started to gather information for this book, I was repeatedly asked
why I wanted to undertake such a macabre subject. I explained my
position by offering two reasons--history and genealogy.
During the past few years I have been involved in
developing a family tree for the Jordan and Hall families. While
getting vital information on ancestors, it became increasingly more
evident that the only way to obtain some death information was from
cemeteries. But locating where a person was buried was almost as
difficult as identifying ancestors. To add to the problem was that
almost no records were available in
Gloucester to show
cemeteries and persons buried there since 1865. As a result
valuable genealogical data was being overlooked or lost.
A tremendous amount of
historical information can be collected at a cemetery. An insight
of life spans of our ancestors became evident. The mortality rate
of infants becomes obvious. Inscriptions on graves gives an insight
as to the closeness of families as well as to the craftmanship and
patience of loved ones. With the ever increasing complexity of the
migration of persons within this country, the cemetery provides a
small link to aid in the identification of that migration.
When a friend of mine was
approached about the location of certain cemetery the reply
was--"That's no cemetery, it's a graveyard." The reason was that
this "graveyard" had been abandoned, vandalized and overgrown.
Sadly, a lot of the cemeteries listed herein must be categorized as
graveyards. A pity.
I sincerely hope that this
book will interest and benefit, in some small way, the genealogist
and historian trying to picture Gloucester of yesteryear. I further
hope that others will continue to record future data to assure
up-to-date history and not just "lost graveyards."
A debt of gratitude is owed

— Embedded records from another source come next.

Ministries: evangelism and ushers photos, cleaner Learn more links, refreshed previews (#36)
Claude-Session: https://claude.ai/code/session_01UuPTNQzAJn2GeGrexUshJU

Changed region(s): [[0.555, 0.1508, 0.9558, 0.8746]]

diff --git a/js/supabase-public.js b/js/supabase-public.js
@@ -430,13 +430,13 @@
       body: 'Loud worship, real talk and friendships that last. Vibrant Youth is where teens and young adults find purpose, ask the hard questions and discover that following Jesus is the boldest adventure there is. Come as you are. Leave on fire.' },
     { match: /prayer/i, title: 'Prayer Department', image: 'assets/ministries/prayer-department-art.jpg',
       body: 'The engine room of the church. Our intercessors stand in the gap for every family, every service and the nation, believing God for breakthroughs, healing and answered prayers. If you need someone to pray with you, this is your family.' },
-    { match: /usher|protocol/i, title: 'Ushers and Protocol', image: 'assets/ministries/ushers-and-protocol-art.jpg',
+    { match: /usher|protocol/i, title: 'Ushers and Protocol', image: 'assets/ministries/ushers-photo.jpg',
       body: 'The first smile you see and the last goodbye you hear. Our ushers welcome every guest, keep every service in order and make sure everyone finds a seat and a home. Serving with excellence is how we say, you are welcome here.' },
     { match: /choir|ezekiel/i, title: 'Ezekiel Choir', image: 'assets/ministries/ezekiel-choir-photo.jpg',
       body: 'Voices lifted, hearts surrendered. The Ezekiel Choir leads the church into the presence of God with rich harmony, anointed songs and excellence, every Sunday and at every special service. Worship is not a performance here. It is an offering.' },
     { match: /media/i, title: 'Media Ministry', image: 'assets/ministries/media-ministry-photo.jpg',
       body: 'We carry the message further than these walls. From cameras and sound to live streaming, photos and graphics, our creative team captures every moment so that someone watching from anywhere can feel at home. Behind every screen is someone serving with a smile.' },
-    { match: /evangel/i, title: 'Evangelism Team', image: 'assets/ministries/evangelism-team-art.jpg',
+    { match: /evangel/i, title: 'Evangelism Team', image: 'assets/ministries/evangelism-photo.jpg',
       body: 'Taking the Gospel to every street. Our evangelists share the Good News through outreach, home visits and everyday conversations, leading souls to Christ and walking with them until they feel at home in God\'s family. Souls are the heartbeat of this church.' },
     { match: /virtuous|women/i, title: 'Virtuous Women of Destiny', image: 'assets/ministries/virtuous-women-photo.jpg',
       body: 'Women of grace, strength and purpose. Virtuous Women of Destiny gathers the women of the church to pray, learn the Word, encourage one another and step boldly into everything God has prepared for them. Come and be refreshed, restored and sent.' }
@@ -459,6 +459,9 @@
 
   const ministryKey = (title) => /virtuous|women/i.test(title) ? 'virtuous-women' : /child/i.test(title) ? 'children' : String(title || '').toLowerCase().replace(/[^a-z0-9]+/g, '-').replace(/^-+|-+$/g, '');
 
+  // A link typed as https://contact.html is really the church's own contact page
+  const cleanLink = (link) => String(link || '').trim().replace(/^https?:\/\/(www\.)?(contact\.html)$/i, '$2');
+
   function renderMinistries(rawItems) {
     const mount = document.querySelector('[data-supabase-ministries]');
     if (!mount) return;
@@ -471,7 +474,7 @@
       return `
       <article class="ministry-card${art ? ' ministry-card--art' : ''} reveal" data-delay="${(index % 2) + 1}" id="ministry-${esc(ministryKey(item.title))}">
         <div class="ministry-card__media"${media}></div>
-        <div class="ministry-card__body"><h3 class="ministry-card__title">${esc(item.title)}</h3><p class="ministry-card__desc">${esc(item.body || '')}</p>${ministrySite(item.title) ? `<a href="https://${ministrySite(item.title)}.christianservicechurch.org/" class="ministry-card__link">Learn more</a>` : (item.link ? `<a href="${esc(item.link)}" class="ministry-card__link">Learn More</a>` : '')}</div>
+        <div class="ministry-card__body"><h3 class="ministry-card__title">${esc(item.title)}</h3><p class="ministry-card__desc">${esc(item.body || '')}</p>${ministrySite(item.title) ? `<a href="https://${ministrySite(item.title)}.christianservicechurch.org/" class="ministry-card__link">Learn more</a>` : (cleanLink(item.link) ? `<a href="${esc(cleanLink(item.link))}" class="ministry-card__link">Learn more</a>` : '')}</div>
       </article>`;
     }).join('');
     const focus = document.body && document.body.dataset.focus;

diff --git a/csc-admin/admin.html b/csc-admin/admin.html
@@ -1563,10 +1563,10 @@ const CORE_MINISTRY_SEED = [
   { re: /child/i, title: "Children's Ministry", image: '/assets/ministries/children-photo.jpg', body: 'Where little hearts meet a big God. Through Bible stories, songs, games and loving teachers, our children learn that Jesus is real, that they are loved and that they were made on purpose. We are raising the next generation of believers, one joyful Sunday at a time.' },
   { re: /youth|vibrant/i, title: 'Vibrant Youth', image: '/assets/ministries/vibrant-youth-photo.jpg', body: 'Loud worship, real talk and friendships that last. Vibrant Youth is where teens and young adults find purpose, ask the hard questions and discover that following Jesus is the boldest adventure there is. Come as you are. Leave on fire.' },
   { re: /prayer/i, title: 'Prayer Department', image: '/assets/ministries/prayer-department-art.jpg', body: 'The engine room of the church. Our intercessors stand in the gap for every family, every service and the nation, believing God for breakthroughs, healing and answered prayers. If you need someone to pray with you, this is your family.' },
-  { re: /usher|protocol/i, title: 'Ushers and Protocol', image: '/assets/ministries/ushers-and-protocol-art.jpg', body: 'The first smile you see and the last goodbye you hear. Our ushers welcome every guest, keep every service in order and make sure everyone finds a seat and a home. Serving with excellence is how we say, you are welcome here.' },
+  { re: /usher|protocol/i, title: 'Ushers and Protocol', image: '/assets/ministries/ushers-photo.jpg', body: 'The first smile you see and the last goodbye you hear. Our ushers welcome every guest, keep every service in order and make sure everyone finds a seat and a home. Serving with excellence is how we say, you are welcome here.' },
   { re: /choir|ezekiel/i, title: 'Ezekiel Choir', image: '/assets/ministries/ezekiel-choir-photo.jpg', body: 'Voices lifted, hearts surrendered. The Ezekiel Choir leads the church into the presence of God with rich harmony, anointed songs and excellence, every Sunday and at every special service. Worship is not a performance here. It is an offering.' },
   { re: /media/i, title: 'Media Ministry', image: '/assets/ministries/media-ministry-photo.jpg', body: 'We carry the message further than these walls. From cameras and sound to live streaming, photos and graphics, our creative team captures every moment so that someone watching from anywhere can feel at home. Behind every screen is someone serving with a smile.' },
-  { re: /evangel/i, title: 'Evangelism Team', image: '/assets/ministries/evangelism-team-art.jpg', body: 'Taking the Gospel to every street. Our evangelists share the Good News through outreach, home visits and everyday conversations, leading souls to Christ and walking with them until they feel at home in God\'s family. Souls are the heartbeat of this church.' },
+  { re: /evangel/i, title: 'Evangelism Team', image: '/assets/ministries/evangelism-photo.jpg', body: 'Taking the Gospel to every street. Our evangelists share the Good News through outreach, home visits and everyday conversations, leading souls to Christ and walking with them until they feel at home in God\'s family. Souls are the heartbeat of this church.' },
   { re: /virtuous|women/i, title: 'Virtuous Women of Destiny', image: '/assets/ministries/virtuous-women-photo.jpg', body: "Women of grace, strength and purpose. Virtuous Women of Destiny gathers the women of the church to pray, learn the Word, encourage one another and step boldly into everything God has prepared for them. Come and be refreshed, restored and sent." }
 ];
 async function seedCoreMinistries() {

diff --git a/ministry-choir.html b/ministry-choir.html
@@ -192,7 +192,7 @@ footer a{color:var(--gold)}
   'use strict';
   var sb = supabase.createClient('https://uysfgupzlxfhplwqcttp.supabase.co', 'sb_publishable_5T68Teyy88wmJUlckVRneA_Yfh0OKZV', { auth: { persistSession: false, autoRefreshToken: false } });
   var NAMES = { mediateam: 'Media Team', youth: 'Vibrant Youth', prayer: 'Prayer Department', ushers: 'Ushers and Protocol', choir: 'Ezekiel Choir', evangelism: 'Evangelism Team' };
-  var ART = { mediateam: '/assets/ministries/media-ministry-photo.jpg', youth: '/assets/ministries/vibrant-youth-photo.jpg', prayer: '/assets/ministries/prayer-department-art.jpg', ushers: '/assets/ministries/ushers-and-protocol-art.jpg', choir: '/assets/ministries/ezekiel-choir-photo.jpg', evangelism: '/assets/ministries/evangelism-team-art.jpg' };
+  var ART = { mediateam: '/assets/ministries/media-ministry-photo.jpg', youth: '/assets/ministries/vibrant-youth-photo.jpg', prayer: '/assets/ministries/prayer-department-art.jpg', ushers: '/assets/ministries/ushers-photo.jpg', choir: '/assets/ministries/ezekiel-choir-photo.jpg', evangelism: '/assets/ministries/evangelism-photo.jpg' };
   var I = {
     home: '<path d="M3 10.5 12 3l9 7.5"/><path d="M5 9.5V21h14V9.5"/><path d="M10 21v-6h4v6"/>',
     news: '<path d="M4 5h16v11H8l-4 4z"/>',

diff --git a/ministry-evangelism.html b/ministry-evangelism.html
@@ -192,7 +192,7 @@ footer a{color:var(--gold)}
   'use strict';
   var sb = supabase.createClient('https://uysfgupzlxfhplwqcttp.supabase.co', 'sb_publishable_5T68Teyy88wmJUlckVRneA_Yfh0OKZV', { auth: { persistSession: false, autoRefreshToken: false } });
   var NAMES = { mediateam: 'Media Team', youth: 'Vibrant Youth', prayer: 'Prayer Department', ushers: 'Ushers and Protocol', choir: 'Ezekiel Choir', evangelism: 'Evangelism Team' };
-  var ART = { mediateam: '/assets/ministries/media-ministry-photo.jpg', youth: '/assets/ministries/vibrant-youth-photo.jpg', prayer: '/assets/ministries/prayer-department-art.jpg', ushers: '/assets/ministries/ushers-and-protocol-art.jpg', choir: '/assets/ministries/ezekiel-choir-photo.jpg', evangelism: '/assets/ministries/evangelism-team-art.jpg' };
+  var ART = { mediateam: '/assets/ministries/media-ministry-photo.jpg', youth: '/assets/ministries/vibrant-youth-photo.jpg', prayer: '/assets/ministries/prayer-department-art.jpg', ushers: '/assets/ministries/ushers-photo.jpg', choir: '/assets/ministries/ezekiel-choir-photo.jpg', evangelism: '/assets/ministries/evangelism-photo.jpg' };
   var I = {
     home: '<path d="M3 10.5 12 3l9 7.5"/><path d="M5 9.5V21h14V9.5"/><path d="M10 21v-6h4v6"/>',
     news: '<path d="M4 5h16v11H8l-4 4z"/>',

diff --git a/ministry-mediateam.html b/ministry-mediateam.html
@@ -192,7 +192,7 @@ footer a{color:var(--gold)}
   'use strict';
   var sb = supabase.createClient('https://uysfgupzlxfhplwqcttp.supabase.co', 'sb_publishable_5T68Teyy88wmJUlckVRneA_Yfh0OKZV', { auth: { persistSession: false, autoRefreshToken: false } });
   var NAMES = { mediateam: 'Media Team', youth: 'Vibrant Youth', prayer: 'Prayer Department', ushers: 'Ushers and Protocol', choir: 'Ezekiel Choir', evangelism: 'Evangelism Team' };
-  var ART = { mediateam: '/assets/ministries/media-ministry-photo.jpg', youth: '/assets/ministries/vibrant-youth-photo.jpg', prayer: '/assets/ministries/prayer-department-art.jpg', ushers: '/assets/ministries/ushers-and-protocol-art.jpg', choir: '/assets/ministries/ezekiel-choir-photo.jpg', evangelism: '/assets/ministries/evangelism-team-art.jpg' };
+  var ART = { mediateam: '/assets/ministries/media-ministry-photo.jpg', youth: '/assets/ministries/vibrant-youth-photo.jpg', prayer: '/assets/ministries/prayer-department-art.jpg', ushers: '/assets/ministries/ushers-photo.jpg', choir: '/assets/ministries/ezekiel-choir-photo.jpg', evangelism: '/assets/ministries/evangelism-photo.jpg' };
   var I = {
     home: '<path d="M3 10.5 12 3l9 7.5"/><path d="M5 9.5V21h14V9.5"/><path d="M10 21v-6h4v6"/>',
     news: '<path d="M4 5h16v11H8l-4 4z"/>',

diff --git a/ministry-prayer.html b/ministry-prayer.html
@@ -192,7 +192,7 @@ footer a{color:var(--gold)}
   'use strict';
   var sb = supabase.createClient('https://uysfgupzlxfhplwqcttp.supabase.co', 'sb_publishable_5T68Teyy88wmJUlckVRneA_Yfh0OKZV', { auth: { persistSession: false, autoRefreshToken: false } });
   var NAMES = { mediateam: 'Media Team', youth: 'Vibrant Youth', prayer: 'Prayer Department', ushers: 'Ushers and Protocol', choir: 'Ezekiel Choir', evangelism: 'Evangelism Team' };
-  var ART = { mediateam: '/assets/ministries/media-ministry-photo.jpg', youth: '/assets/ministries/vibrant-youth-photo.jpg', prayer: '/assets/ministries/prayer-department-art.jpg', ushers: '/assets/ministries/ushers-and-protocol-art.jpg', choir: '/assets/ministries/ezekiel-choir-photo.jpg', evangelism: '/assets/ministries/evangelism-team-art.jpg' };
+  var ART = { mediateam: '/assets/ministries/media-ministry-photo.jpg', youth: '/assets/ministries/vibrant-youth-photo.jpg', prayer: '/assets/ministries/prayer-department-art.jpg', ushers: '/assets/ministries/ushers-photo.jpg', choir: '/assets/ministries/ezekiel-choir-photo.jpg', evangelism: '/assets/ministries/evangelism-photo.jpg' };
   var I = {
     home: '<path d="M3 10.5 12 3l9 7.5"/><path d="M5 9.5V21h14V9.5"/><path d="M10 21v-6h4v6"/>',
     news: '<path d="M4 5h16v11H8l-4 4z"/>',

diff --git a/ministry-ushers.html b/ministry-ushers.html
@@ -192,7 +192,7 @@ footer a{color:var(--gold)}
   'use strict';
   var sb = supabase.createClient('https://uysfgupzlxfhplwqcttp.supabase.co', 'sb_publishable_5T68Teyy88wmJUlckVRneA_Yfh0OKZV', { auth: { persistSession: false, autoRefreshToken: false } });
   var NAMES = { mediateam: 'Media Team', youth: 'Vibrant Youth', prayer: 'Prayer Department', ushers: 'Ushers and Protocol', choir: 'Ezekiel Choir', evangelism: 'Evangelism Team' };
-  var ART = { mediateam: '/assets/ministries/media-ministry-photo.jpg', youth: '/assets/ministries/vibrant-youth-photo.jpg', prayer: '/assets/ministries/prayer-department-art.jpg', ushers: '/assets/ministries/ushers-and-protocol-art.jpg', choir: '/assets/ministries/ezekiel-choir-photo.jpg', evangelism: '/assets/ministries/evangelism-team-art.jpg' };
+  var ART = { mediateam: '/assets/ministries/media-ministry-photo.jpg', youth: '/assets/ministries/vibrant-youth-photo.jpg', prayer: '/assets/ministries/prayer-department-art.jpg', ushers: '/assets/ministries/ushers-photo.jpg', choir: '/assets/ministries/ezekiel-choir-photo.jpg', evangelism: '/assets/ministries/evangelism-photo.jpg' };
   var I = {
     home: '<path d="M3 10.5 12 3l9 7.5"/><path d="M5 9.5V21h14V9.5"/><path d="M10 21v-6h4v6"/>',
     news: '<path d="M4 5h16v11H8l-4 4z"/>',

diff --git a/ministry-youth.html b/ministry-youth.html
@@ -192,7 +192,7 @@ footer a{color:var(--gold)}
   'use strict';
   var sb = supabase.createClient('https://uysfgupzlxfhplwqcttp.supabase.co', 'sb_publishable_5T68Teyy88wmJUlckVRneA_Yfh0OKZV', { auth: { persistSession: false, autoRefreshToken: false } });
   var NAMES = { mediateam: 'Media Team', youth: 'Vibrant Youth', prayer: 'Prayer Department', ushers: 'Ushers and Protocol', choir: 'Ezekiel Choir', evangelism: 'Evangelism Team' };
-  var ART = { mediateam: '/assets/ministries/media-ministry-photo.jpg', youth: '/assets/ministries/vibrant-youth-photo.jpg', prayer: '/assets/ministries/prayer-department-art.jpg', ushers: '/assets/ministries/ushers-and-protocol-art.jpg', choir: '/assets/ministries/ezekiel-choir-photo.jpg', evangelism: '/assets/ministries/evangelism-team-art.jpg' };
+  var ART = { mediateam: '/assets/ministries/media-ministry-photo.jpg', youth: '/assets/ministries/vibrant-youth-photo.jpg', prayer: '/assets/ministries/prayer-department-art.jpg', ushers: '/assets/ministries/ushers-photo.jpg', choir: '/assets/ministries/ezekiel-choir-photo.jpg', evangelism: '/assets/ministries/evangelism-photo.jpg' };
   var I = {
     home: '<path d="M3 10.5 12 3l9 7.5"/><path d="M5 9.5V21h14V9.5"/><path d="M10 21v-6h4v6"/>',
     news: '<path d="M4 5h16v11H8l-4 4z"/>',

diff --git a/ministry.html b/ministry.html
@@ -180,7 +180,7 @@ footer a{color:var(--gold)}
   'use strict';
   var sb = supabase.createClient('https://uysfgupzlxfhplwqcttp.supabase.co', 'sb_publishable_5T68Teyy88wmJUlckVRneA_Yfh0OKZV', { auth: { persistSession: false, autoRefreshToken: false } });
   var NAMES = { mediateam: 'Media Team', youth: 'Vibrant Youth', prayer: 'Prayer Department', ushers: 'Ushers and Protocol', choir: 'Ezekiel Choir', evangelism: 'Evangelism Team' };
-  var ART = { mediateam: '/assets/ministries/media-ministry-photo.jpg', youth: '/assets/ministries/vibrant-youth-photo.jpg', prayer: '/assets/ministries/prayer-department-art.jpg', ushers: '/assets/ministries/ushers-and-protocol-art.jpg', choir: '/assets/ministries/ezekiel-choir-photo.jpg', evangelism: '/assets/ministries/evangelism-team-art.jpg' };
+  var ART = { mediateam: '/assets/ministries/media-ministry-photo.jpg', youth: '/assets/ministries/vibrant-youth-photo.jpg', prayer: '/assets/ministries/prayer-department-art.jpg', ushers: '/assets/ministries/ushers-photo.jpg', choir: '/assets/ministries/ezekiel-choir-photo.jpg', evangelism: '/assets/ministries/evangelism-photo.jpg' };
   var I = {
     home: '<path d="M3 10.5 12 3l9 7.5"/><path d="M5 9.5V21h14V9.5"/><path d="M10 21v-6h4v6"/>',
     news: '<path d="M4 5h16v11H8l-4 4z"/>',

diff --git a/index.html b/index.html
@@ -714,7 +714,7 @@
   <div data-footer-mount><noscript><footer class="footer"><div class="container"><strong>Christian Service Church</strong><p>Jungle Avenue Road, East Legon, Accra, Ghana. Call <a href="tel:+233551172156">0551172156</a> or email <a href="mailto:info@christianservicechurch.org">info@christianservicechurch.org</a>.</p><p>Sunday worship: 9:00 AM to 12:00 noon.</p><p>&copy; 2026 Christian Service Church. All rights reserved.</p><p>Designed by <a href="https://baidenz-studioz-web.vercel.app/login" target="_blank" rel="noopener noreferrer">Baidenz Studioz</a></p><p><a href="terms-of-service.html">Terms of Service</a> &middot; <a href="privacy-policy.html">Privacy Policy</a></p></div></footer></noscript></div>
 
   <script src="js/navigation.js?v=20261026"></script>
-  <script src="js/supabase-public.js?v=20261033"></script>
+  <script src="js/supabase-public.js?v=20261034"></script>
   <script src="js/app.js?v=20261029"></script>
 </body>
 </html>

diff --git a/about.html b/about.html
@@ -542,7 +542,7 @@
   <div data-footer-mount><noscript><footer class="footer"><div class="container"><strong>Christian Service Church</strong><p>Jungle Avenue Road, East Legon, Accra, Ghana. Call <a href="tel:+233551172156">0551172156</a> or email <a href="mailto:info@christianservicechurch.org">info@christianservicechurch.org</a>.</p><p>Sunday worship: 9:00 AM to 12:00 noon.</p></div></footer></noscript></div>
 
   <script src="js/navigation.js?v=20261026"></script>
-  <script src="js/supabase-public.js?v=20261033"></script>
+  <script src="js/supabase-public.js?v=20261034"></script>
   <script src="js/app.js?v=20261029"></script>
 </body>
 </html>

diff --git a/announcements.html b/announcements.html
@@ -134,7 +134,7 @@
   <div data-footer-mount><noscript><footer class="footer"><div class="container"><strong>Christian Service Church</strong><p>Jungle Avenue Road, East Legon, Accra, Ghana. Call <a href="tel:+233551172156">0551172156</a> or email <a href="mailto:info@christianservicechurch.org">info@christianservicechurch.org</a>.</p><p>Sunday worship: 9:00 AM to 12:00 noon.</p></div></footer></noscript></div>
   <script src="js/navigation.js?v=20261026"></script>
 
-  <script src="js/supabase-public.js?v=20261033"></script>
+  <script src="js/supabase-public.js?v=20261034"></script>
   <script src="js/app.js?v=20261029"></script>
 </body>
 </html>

to Mrs. Alice West, Mrs. Marionette West, Mr. Ben Borden and Mr.
Paul Brown for their assistance in providing a wealth of
information. A very special thanks is due for Messers Homer
Buck and James Sterling for their unselfish efforts in locating long
forgotten cemeteries and then taking me to those sites.
Grateful appreciation is also
extended to members of Boy Scout Troop 113 in general and to Mark
Cook in particular for collecting data and copying inscriptions from
Needless to say, none of this
work would have ended in success had it not been for my wife, Esther
Marie, whose encouragement, assistance, and patience kept me going.
for file to load.
During the course of
documenting the cemeteries of lower Gloucester, I discovered some
grave sites that had no head- or foot-stones and thus could not be
identified. One such site was on Cross Road near Jenkins Neck
Road. Another was near the York River near the intersection of
Bonniville Lane and Jenkins Neck Road. A third was cited
behind the New Life Church of God on US 17 near Ordinary, Virginia.
Other burial locations were
pointed out but no evidence of graves could be obtained.
Therefore no identities of persons buried there could be gathered.
For additional information on
grave sites not identified herein, it is recommended that "Epitaphs
of Gloucester and Mathews Counties in Tidewater, Virginia" through
1865 by Joseph Bryan Branch be read. It is an excellent source
pertaining to early burials.